November 30, 2012
Mayor Michael Bloomberg travelled to Washington D.C. on Wednesday, November 28 to meet with House and Senate leaders to argue the city’s case for urgent federal dollars to rebuild. But the city’s request comes at a time when the Congress and President are at loggerheads over reducing the country’s deficit. Bloomberg was upbeat that Congress will act, but Sen. Charles Schumer was cautious, saying it will be a long road to secure the large sums of money.
The implications for New Yorkers if Congress and President Obama can’t avert the fiscal cliff couldn’t be starker. Bloomberg said that New York needs about $42 billion to recover from the damage, on top of $15 billion worth of public and private losses not covered by private insurance, which he’s asking FEMA to cover 100 percent. Bloomberg is hopeful because of New York’s incredible contribution to the nation’s economy.
“Because consider this: We’re just 2.6 percent of the nation’s population but we do generate 4.3 percent of America’s gross annual domestic product,” said the Mayor.
But Sen. Schumer said the old days are over.
“There’s no doubt this is going to be a hard fight. We have a Congress that’s decidedly less friendly to disaster aid in any in 100 years. We’re in the middle of very strenuous negotiations over the fiscal cliff and we know that money is short in Washington just at is in New York,” said Schumer.
New York’s congressional delegation is seeking supplemental appropriations to fund the recovery. Schumer said he expects the first to arrive by early next week.
“Last night [Tuesday], Senators [Kirsten] Gillibrand, [Robert] Menendez, [Frank] Lautenberg and I met with Secretary Shaun Donovan late into the night to stress the scale of the damage and for the administration to be aggressive in seeking aid. We’ll need several supplements, but we want the first to be as large as it can, and that number will grow.”
He noted also that on Wednesday evening he and the Mayor would be meeting with the head of the Office of Management and Budget, “the man with the hands on the till who tends to be a little less generous.”
Schumer stressed that the delegation is not asking for things that go beyond the pale because it could hurt the overall package.
“We want to do it right,” said Schumer.
The concern for Schumer is that the feds craft the legislation that gives New York the flexibility it needs to distribute aid. For example, the cap to aid homeowners for repairs in the wake of disasters is $31,900.
“Language in the supplemental appropriations must give states, cities and counties flexibility in how they spend the money. Already 300,000 homes in New York City are severely damaged or destroyed.

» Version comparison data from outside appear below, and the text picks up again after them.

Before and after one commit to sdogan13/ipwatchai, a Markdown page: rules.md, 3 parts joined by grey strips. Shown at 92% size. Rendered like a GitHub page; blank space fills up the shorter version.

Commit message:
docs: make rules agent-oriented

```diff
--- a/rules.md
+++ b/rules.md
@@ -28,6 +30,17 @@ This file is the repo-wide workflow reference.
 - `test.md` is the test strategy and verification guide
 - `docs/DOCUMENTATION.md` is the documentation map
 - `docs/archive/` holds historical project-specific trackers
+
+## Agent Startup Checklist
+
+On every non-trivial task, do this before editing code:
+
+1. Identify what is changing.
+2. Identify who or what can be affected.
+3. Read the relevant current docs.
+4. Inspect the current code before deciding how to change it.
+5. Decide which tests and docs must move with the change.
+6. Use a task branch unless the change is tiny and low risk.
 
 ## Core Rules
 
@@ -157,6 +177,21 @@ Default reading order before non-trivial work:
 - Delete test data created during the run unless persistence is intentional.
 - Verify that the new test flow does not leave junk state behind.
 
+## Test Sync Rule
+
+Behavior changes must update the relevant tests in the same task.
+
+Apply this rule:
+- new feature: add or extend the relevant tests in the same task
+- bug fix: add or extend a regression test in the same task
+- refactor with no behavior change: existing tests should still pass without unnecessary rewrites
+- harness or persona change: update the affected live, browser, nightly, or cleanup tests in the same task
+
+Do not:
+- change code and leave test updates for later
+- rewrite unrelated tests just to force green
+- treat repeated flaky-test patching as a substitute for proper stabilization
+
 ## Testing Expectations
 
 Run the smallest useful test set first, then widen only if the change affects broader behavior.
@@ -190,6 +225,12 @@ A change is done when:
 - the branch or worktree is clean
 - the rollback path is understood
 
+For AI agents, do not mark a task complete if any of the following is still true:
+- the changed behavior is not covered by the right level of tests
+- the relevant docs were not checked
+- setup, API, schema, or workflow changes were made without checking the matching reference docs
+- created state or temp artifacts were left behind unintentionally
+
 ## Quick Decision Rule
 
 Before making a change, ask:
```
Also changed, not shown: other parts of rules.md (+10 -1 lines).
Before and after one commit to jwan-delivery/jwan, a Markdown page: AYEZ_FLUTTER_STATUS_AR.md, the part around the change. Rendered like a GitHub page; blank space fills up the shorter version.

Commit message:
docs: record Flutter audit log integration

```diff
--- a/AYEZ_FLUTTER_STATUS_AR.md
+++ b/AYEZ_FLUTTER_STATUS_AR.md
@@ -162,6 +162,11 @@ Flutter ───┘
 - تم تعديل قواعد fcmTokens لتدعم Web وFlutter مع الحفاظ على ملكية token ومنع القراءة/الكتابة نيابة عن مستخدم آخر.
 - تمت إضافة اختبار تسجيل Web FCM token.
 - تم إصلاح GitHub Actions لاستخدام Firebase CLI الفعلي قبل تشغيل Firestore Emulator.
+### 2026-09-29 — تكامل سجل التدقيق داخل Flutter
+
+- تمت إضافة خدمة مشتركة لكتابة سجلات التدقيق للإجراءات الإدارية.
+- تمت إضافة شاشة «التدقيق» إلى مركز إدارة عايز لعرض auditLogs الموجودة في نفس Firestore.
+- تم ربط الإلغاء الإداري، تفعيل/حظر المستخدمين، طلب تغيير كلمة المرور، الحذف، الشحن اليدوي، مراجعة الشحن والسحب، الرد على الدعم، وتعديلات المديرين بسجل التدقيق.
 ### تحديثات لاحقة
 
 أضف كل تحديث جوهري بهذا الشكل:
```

The current cap will be woefully inadequate because homes, and the cost to repair them, are more expensive in New York than the rest of the country,” said Schumer.
Congress used to be able to insert particular language in appropriation bills, but new earmark rules require the President to propose it.
“We’re meeting with the administration early and often to ensure the supplemental package reflects the flexibility we need,” Schumer said.
He pointed to four hospitals—Long Beach Medical Center, NYU Hospital, Bellevue Hospital and Coney Island Hospital—that have empty beds due to damage but are still paying their staff.
“There’s no program for disaster aid to help hospitals. They have no income and they can go broke. Again, we need flexibility to help these hospitals stay on their feet.”
Schumer and Bloomberg were asked if they were worried that Congress would require offsets (cuts to other federal programs) for the disaster aid without deepening the national debt.
“Congressman [Peter] and Congressman [Michael] Grimm both said to me that House Speaker [John] Boehner said to them that he doesn’t believe offsets would be necessary,” said Schumer.
They were also asked whether any disaster aid relief would be contingent upon ceding ground in talks over the fiscal cliff.
“Look, everything we’re discussing with the fiscal cliff is offsets. It’s unfortunate they’re occurring together; certainly we’re trying to separate disaster relief aid from the fiscal cliff negotiations,” Schumer said.
While Schumer commended the Mayor for meeting with Congressional leaders to impress upon them the breadth and depth of damage to New York, he implored local politicians in all five boroughs whose constituents bore the brunt of the storm to also come to Washington.
“We believe our [Congressional] colleagues have been receptive, but there’s a long road to go; there’s going to be many pitfalls along the way. This fight will not last weeks, but months.”